'Thor: Ragnarok': Hela Almost Looked Very Different

Marvel Studios finally brought one of the God of Thunder's greatest adversaries to the big screen in Thor: Ragnarok, but the process of bringing Hela to life was difficult behind the scenes.

Visual Development Supervisor Andy Park spoke with ComicBook.com about designing Hela. He spoke about how practical effects and CGI played into the process, and how he continued working on the design long after filming wrapped on the movie.

Park, who is currently working on Captain Marvel, started by saying his initial designs always consider practical costumes, even though Hela's final look was almost completely done in post-production.

(Photo: Andy Park for Marvel Studios)

"A lot of times we don't always know what's gonna be CGI, what's gonna be practical," said Park, "so a character like Hela, like when I was doing the initial designs, I'm always thinking practical, because regardless if it's going to end up being CGI or practical, practically built, you have to think, 'This has to look like it's practical.'
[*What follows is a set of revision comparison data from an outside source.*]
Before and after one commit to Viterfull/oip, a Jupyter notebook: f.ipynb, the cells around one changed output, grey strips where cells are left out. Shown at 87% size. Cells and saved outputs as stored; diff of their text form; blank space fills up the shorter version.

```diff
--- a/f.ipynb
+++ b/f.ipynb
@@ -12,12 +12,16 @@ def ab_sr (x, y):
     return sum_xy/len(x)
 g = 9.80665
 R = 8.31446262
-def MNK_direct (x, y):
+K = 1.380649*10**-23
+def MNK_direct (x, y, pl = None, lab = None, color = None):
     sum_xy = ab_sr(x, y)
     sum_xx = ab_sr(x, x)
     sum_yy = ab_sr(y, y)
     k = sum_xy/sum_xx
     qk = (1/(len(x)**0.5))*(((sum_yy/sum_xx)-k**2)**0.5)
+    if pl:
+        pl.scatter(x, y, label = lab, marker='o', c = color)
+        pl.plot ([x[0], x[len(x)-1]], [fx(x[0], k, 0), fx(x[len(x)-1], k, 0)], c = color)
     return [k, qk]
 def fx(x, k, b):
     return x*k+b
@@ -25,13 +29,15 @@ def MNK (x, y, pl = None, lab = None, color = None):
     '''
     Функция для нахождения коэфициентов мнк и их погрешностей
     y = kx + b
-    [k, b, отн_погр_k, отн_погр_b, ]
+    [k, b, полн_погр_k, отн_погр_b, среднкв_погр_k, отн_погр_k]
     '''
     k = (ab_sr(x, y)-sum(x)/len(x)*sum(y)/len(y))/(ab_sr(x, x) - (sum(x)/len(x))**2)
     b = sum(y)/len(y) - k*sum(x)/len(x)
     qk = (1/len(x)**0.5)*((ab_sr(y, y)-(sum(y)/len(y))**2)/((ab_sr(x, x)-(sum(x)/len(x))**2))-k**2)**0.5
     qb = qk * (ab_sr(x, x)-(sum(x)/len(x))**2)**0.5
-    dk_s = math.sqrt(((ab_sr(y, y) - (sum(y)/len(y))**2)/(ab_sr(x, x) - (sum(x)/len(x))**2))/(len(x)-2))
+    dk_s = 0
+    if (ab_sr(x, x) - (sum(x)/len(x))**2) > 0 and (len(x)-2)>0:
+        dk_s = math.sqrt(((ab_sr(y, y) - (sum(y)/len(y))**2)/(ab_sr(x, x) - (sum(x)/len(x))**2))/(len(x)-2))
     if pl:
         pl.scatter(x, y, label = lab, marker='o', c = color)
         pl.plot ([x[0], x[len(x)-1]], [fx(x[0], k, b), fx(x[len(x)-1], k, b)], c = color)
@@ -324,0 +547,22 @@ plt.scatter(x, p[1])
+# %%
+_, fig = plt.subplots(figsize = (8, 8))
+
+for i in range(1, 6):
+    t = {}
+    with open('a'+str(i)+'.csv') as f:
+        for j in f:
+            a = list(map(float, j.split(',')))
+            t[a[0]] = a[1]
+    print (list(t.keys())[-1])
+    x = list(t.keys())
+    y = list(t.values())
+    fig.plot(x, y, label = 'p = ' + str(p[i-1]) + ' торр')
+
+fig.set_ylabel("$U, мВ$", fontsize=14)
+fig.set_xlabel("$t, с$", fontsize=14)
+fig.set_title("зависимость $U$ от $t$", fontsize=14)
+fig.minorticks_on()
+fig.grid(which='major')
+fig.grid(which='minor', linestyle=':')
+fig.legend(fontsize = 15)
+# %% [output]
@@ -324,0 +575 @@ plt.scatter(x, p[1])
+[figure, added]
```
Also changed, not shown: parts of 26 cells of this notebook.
"It has to look like it could actually work in the real world, in real life, so what I appreciated about Taika [Waititi, Thor: Ragnarok director] was that he really just wanted to push that kind of comic book look into Hela, 'cause from the get go, knowing that Hela has those big old horns, or antlers I should say, coming out of her head, as a designer, I'm like, 'Okay, you can't really do that practically.'"

Park said that his early designs for Hela had the antlers coming out of her back, almost like wings, in order to account for Cate Blanchett not wearing a six-foot-wide helmet.

"But Taika really [pushed me] like, 'No, no. I want it to be that comic book look.' And I would do some that are a little smaller so it's a little bit more palatable," Park said. "He's like, 'No, no. Make them bigger. Make them bigger.' So he pushed us to points where it's a little beyond what were comfortable, but I totally appreciated that, and they did make ... Jose [Fernandez] over at Ironhead [Studio] did make that helmet, or the headdress, practically, but we knew that it was more of like a placeholder, that they were gonna build it in the CG at the end of the day."

(Photo: Andy Park for Marvel Studios)

Park revealed that Hela's design took the longest — not because it wasn't finalized, but because the look constantly changed throughout the film.

"Her look is ever evolving, from her first look when she comes out of the portal … where she's kind of more goth to her smaller headdress to her bigger headdress to her helmet to her makeup," Park said. "There were just so many aspects to her that I was pretty much working on the Hela design from beginning of production all the way even into post, even after they filmed and they were doing visual effects, I was still designing her."

Park said that he had to continue making designs after they'd get shots back from the visual effects companies, and it wasn't turning out quite as they envisioned. So he'd return to the drawing board and they'd do it again to better match Waititi's version until they got it just right.


Park revealed some of those designs to ComicBook.com, and you can check them out above.

Thor: Ragnarok is now available on Digital HD, and the Blu-ray and DVD will be available on March 6th.